Expats from all over the world are increasingly considering Glasgow as a viable new home. Scotland's largest city nestles snugly beside the River Clyde in the country's central lowlands. About an hour west of the capital city of Edinburgh, Glasgow grew from its shipping and trade origins to embrace its role in the engineering and manufacturing post-industrial period. Subsequently, Glasgow also became a major player in the Scottish Enlightenment movement, producing impressive art, music and architecture. This evolution has produced a city of contrasts, carefully combining beauty and rugged functionality, resulting in an influx of newcomers keen to make the city their new home.

Once settled, expats will encounter honest enthusiasm and a generous spirit among Glaswegians, finding many residents eager to chat. Come Friday evenings, expats heading down to the pub will find there's plenty of witty banter to be had, and this is a great way to make friends with locals. A night out on the town is a fun way to get to know the city, and expats are sure to find many hours of entertainment exploring the various pubs, bars and clubs lining the city centre's streets.

Football is also a serious pastime in Glasgow, where the declaration of support for one club over another can mean far more than simply backing a home team. The two 'old firm' teams in Glasgow – Celtic and Rangers – have rival Catholic and Protestant roots going back over 100 years.

Many expats come to Glasgow for the purposes of taking up employment in the city's large financial and business services sector. Those expats that haven't secured a job prior to arrival will discover that finding work in Glasgow can be an extremely competitive process. Networking is key and many will find that going through an employment agency will yield the best results.

Getting around in Glasgow is fairly easy with a number of options to choose from. Trains run out of two major stations in the city centre and provide affordable travel options both within the city as well as to the rest of Scotland and as far south as London.

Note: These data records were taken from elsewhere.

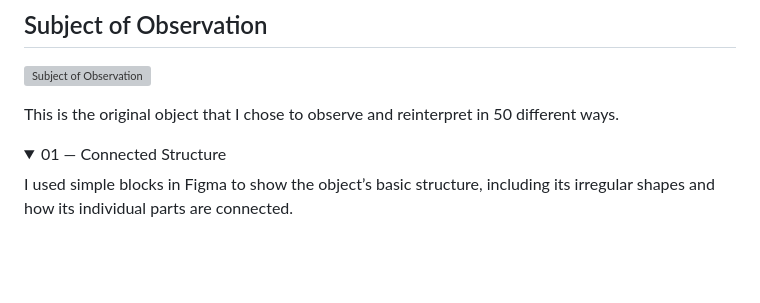
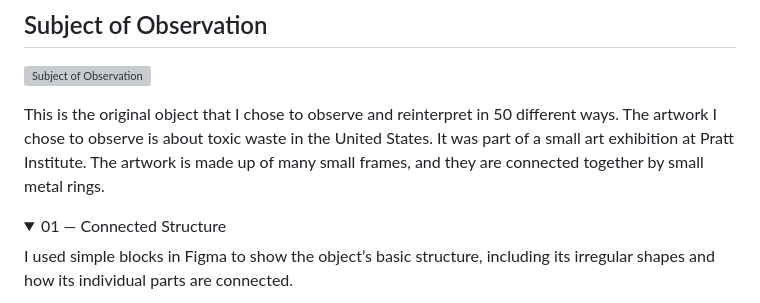
Before and after one commit to xm2500-hash/Ideation-Prototyping-Documentation, a Markdown page: Week 2/README.md, the part around the change. Rendered like a GitHub page; folded sections open; blank space fills up the shorter version; grey boxes are pictures that could not be loaded.

```diff
--- a/Week 2/README.md
+++ b/Week 2/README.md
@@ -4,7 +4,8 @@
 
 ![Subject of Observation](images/00-Subject%20of%20observation.jpg)
 
-This is the original object that I chose to observe and reinterpret in 50 different ways.
+This is the original object that I chose to observe and reinterpret in 50 different ways. The artwork I chose to observe is about toxic waste in the United States. It was part of a small art exhibition at Pratt Institute. The artwork is made up of many small frames, and they are connected together by small metal rings.
+
 
 <details>
 <summary>01 — Connected Structure</summary>
```
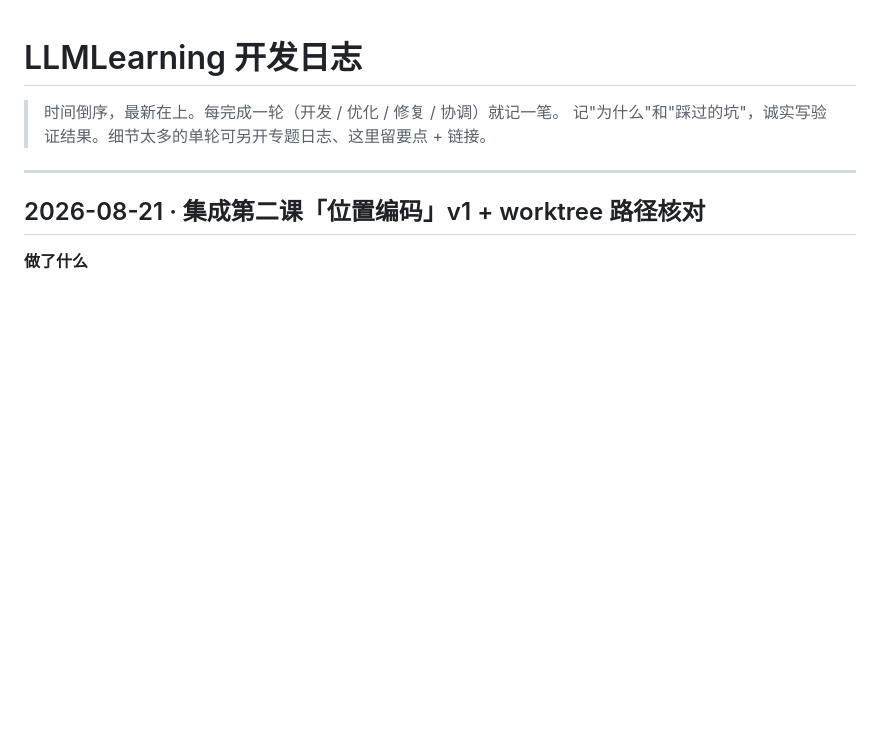
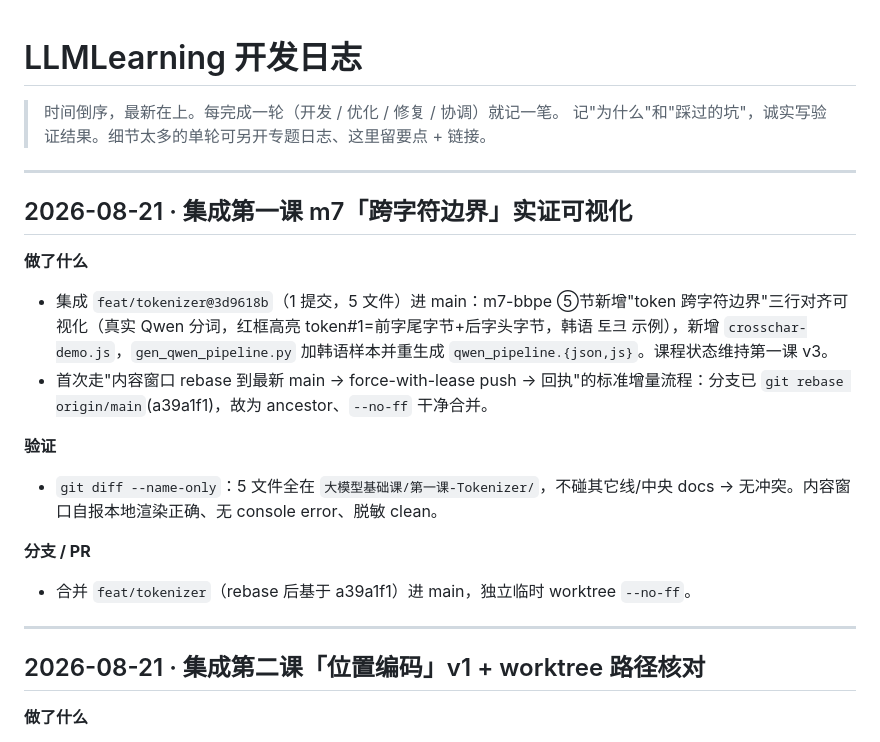
Before and after one commit to LiYounian/LLMLearning, a Markdown page: docs/日志/开发日志.md, the part around the change. Drawn GitHub-style; blank space fills up the shorter version.

Commit message:
docs: 补开发日志(集成第一课m7跨字符边界实证可视化)

```diff
--- a/docs/日志/开发日志.md
+++ b/docs/日志/开发日志.md
@@ -2,6 +2,20 @@
 
 > 时间倒序，最新在上。每完成一轮（开发 / 优化 / 修复 / 协调）就记一笔。
 > 记"为什么"和"踩过的坑"，诚实写验证结果。细节太多的单轮可另开专题日志、这里留要点 + 链接。
+
+---
+
+## 2026-08-21 · 集成第一课 m7「跨字符边界」实证可视化
+
+**做了什么**
+- 集成 `feat/tokenizer@3d9618b`（1 提交，5 文件）进 main：m7-bbpe ⑤节新增"token 跨字符边界"三行对齐可视化（真实 Qwen 分词，红框高亮 token#1=前字尾字节+后字头字节，韩语 토크 示例），新增 `crosschar-demo.js`，`gen_qwen_pipeline.py` 加韩语样本并重生成 `qwen_pipeline.{json,js}`。课程状态维持第一课 v3。
+- 首次走"内容窗口 rebase 到最新 main → force-with-lease push → 回执"的标准增量流程：分支已 `git rebase origin/main`(a39a1f1)，故为 ancestor、`--no-ff` 干净合并。
+
+**验证**
+- `git diff --name-only`：5 文件全在 `大模型基础课/第一课-Tokenizer/`，不碰其它线/中央 docs → 无冲突。内容窗口自报本地渲染正确、无 console error、脱敏 clean。
+
+**分支 / PR**
+- 合并 `feat/tokenizer`（rebase 后基于 a39a1f1）进 main，独立临时 worktree `--no-ff`。
 
 ---
 
```
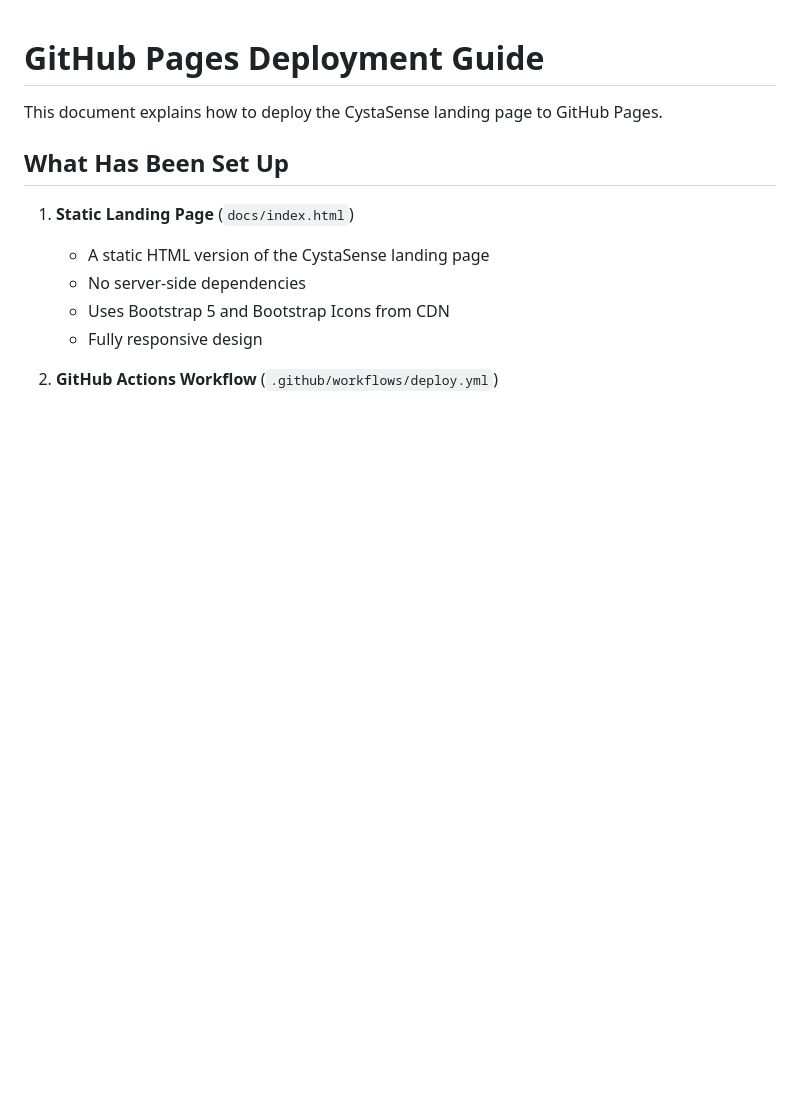
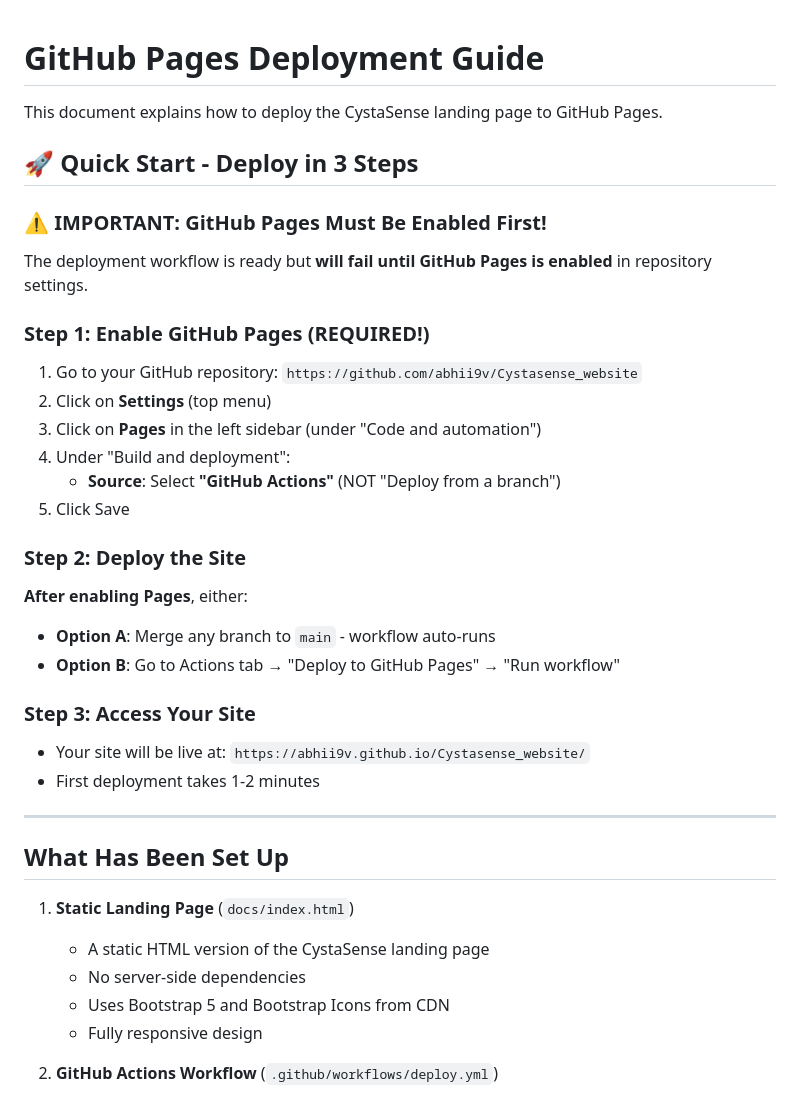
Before and after one commit to abhii9v/Cystasense_website, a Markdown page: DEPLOYMENT.md, the part around one of its changes. Drawn GitHub-style; blank space fills up the shorter version.

```diff
--- a/DEPLOYMENT.md
+++ b/DEPLOYMENT.md
@@ -1,6 +1,31 @@
 # GitHub Pages Deployment Guide
 
 This document explains how to deploy the CystaSense landing page to GitHub Pages.
+
+## 🚀 Quick Start - Deploy in 3 Steps
+
+### ⚠️ IMPORTANT: GitHub Pages Must Be Enabled First!
+
+The deployment workflow is ready but **will fail until GitHub Pages is enabled** in repository settings.
+
+### Step 1: Enable GitHub Pages (REQUIRED!)
+1. Go to your GitHub repository: `https://github.com/abhii9v/Cystasense_website`
+2. Click on **Settings** (top menu)
+3. Click on **Pages** in the left sidebar (under "Code and automation")
+4. Under "Build and deployment":
+   - **Source**: Select **"GitHub Actions"** (NOT "Deploy from a branch")
+5. Click Save
+
+### Step 2: Deploy the Site
+**After enabling Pages**, either:
+- **Option A**: Merge any branch to `main` - workflow auto-runs
+- **Option B**: Go to Actions tab → "Deploy to GitHub Pages" → "Run workflow"
+
+### Step 3: Access Your Site
+- Your site will be live at: `https://abhii9v.github.io/Cystasense_website/`
+- First deployment takes 1-2 minutes
+
+---
 
 ## What Has Been Set Up
 
```
Also changed, not shown: other parts of DEPLOYMENT.md (+1 -20 lines), DEPLOY_NOW.md (added, +81 -0 lines).
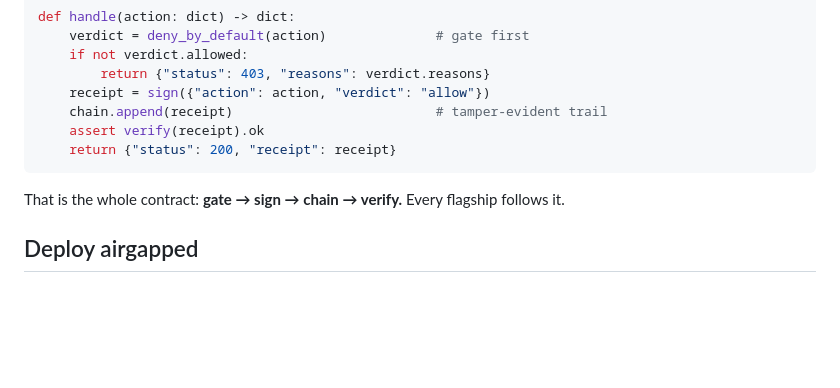
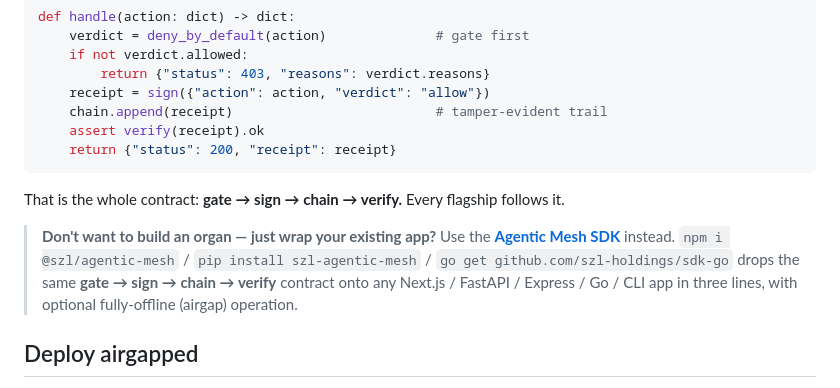
Before and after one commit to szl-holdings/developers, a Markdown page: SUBSTRATE_PACKAGES.md, the part around the change. Drawn GitHub-style; blank space fills up the shorter version.

```diff
--- a/SUBSTRATE_PACKAGES.md
+++ b/SUBSTRATE_PACKAGES.md
@@ -70,6 +70,12 @@ def handle(action: dict) -> dict:
 
 That is the whole contract: **gate → sign → chain → verify.** Every flagship follows it.
 
+> **Don't want to build an organ — just wrap your existing app?** Use the
+> **[Agentic Mesh SDK](./SDK_DROP_IN.md)** instead. `npm i @szl/agentic-mesh` /
+> `pip install szl-agentic-mesh` / `go get github.com/szl-holdings/sdk-go` drops the same
+> **gate → sign → chain → verify** contract onto any Next.js / FastAPI / Express / Go / CLI app in
+> three lines, with optional fully-offline (airgap) operation.
+
 ## Deploy airgapped
 
 Package your organ as a **UDS Zarf bundle** (see [szl-holdings/uds-bundles](https://github.com/szl-holdings/uds-bundles))
```
Also changed, not shown: README.md (+1 -0 lines), SDK_DROP_IN.md (added, +141 -0 lines).
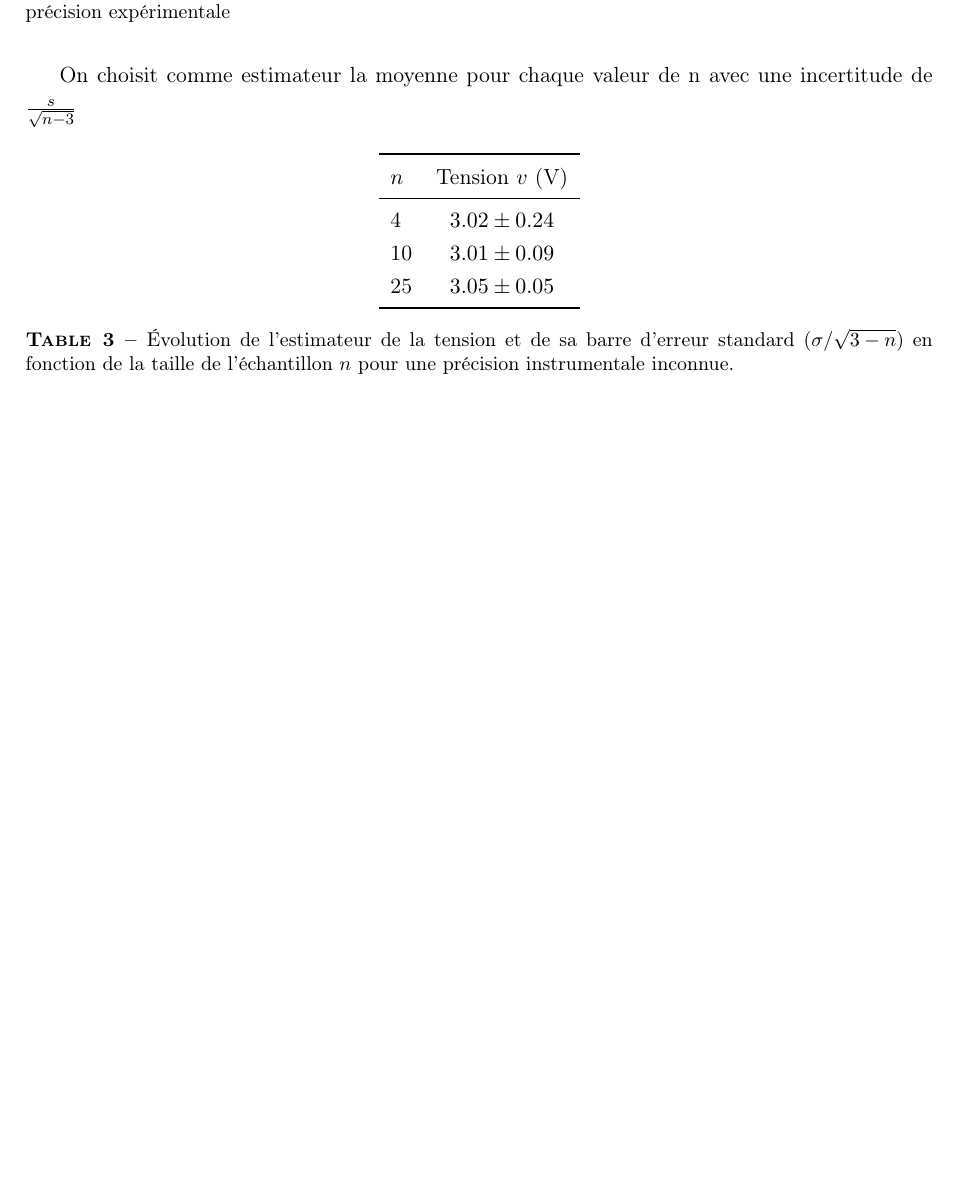
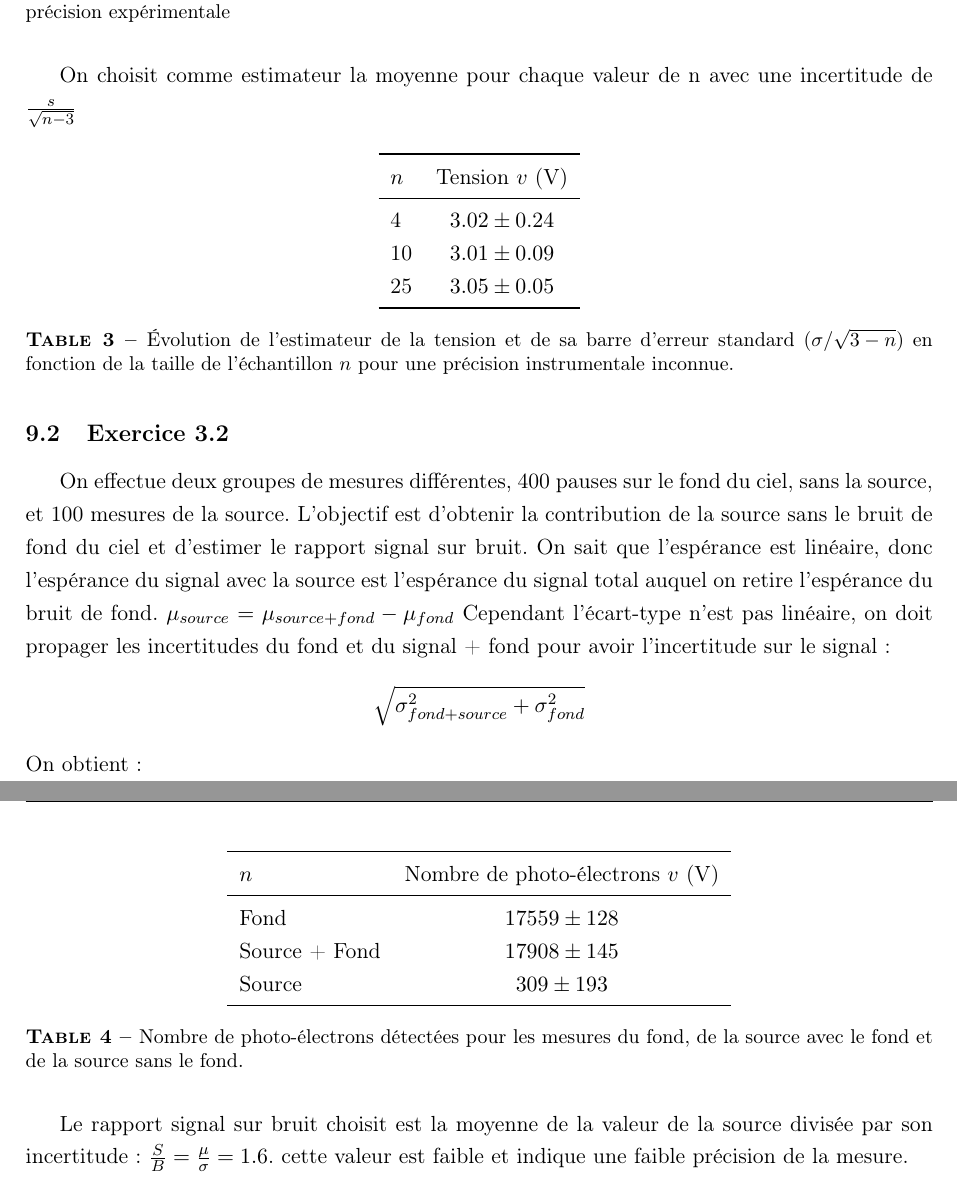
Before and after one commit to KyuriTaima/TP-Instrumentation, a LaTeX document (CR_TP1_SDLC.tex): part of page 18 of 18 before the commit and two parts of pages 18 and 19 of 19 after it, the two joined at a grey line, cut so that both start at the same text, the shorter picture padded with empty space. Compiled offline with pdfLaTeX.

Commit message:
Fin de TP 3

```diff
--- a/CR_TP1_SDLC.tex
+++ b/CR_TP1_SDLC.tex
@@ -481,6 +481,30 @@
 		\label{tab:mesures_tension_student}
 	\end{table}
 
+	\subsection{Exercice 3.2}
+
+	On effectue deux groupes de mesures différentes, 400 pauses sur le fond du ciel, sans la source, et 100 mesures de la source. L'objectif est d'obtenir la contribution de la source sans le bruit de fond du ciel et d'estimer le rapport signal sur bruit.
+	On sait que l'espérance est linéaire, donc l'espérance du signal avec la source est l'espérance du signal total auquel on retire l'espérance du bruit de fond.
+	$\mu_{source} = \mu_{source + fond} - \mu_{fond}$
+	Cependant l'écart-type n'est pas linéaire, on doit propager les incertitudes du fond et du signal + fond pour avoir l'incertitude sur le signal: $$\sqrt{\sigma_{fond+source}^2 + \sigma_{fond}^2}$$
+	On obtient:
+
+	\begin{table}[H]
+		\centering
+		\begin{tabular}{lc}
+			\toprule
+			$n$ & Nombre de photo-électrons $v$ (V) \\
+			\midrule
+			Fond   & $17559 \pm 128$ \\
+			Source + Fond  & $17908 \pm 145$ \\
+			Source  & $309 \pm 193$ \\
+			\bottomrule
+		\end{tabular}
+		\caption{Nombre de photo-électrons détectées pour les mesures du fond, de la source avec le fond et de la source sans le fond.}
+		\label{tab:mesures_visible}
+	\end{table}
+
+	Le rapport signal sur bruit choisit est la moyenne de la valeur de la source divisée par son incertitude: $\frac{S}{B} = \frac{\mu}{\sigma} = 1.6$. cette valeur est faible et indique une faible précision de la mesure.
 
 
 
```
Also changed, not shown: AutocorrelFond.png, AutocorrelRadio.png, AutocorrelSource.png, CR_TP1_SDLC.pdf, DensiteProbabilitePosterioriRadio.png, EcartTypeGlissantRadio.png, Histogramme_Densite_Tension_Radio.png, Histogramme_Photo_Electrons_Radio.png, Histogramme_Tension_Radio.png, Mesures_Fond.png, Mesures_Source.png, MoyenneGlissanteRadio.png, StudentRadioDensiteProbabilitePosteriori.png, 5 other files.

The bus system is just as efficient with a reliable and comprehensive timetable servicing the entire city.

A move to Glasgow may seem intimidating at first, but given a little time, expats will feel just as proud to live among the city's stunning Victorian architecture as born-and-bred Glaswegians.